Preliminary Transportation Plan for 15-16

Tentative Transportation Changes for 2015-2016


As schools are reconfigured in the fall of 2015, it will become necessary for the district to modify the way we transport students.   Transporting students from home to school and back home in Woodland Public School District, is not a simple matter.  The diversity of population density, from the densely populated city of Woodland, to the very rural areas that are many road miles from Woodland, create a complexity that is not generally found in more densely populated school districts like Vancouver.


In exploring options three different models were considered:


1)   The current model with multiple drop off points.

Currently the transportation system has three drop-off/pick-up points.  The Intermediate, Primary, and MS/HS complex.   Two of these, the Primary and MS/HS are close in proximity.  Within the city of Woodland, many students are served by a “double run”, where the busses go through a neighborhood and pick up students for the Intermediate School.  They then do another short route through neighborhoods to pick up and transport students to WPS and the WMS/WHS complex.


With the new Woodland High School located approximately 3 road miles from it’s current location, there would need to be a fourth drop-off/pick-up location.    Given the lengths of the school day, the amount of standing time involved in pickup at each location, and the travel distance, this model has been ruled out as unfeasible.    It would not work well in terms of school bell schedules.  It would also require many students to remain on the school bus for up to an additional half-hour.  Making the ride for students who live in areas like Cougar almost two hours in length.



2)   A “Hub” model, where students transfer buses from a central hub and are transported to their host schools.

This model was originally considered as the “Most favored” option.   The idea was that students would, in the morning, be transported from their home to the new Woodland High School.  They would then be “shuttled” to the school that they attend.  In many cases, this would require students to transfer from one bus to another for the shuttle.   When the model was examined it was very difficult for the shuttles to make it between the WMS and the new WHS and still maintain the bell schedules.  Additionally, it would require increased supervisory staffing for managing for the transition of students, particularly of primary age, at the hub.  Students, particularly in outlying areas, would potentially have a longer ride to and from school.    Following examination of this model, we decided to explore a third model that proves to be the most efficient, cost-effective and supportive of students, in terms of time on the school bus.


3)   A “Double Tier” model

In the “Double Tier” model, the school busses make two runs through the same areas of the district.   In the early run, students in grades K-4 would be picked up and dropped of at the Intermediate School (Grades 2-4), and then dropped off at the Primary School (K-1).  The busses would then go back out to pick up students in grades 5-12.  They would drop off at the new WHS, followed by the WMS.




Student time on school Busses is similar to the current transportation model.  The other models increase travel time for students.

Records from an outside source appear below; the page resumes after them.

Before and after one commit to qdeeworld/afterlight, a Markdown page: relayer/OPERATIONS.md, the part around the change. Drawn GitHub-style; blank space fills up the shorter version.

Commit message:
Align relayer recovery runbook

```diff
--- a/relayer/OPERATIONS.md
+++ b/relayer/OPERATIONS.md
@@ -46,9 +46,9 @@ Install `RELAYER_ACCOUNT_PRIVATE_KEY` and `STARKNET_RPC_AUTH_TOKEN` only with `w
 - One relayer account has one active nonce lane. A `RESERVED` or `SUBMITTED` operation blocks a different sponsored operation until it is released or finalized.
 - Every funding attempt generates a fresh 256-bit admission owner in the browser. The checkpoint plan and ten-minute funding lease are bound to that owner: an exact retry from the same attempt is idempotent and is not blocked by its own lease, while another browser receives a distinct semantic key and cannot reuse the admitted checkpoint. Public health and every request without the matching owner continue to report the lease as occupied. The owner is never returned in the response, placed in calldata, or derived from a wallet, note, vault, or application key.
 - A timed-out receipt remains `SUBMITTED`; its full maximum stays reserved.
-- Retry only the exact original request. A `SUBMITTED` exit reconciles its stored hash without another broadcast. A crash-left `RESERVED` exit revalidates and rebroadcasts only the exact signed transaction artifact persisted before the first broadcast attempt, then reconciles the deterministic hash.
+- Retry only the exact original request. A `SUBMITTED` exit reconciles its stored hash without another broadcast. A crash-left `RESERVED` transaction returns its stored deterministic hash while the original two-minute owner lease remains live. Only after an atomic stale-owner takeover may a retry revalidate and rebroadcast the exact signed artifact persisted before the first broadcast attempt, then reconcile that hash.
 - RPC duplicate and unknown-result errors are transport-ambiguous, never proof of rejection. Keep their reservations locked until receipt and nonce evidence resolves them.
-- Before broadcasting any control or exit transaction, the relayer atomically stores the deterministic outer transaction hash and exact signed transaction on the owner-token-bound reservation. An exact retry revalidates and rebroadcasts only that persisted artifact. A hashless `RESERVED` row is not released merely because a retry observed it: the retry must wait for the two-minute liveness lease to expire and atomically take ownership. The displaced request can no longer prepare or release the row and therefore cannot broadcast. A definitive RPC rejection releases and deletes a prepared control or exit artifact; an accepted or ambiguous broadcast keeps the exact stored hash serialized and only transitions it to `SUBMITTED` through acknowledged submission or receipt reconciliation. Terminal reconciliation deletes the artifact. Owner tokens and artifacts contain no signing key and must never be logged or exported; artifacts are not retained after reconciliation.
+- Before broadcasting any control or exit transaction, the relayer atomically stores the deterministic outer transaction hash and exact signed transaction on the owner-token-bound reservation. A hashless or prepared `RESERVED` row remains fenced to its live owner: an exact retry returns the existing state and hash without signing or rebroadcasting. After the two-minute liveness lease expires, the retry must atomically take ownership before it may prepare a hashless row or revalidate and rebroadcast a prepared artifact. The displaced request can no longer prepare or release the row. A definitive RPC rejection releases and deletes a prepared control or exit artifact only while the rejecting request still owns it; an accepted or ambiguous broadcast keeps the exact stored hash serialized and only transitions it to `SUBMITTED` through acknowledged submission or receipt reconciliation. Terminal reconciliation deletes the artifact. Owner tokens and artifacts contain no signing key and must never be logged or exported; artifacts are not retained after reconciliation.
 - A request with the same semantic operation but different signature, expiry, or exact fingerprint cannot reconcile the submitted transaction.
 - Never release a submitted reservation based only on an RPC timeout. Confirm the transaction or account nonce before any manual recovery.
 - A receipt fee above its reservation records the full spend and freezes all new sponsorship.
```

In many cases, students will be required to walk further to bus stops, particularly those in grades 5-12.  If start times were reversed (Elementary late), the number of pick-up points for younger children would be required to be substantially reduced in order for busses to make their turn window.

Parents of younger students express concern about the impact on their children riding with older students (foul language, more mature conversation, etc).  This problem would be positively impacted by the change.

Parents who depend on older children for childcare would be impacted by the change.

There is a substantial  research base to support the positive impact on learning of a later start time for secondary students.

For the 22% of HS students (and roughly 11% of middle school students) who participate in athletics and other after school activities, the later dismissal times will mean more missed class times for competitions.

Academic advantages to secondary students include the possibility of increased “zero period” options.   This may provide students who are credit deficient to make up lost credits; particularly important with the implementation of the 24 credit diploma.  It also provides opportunity for “zero period” geometry classes for mathematically advanced eighth-grade students.


The cost of this model is the lowest of the three.  The road miles are more, but the labor costs are lower, resulting in a net savings.



Attached is a document that details some of the key elements of the double tier model.  One page shows an example of start/end times and bus turn around times.   The other page shows examples of elementary vs secondary runs.  You will note the number of roads traveled and the number of pickup points for younger kids is greater than for the older kids, in fact the pickup points in town are the same as current. Rural routes and pickups will be the same as current for both the younger and older kids.  This is only possible with the earlier start times for elementary-aged children. 

Attached Files:
Double Run demo.pdf 562KB application/pdf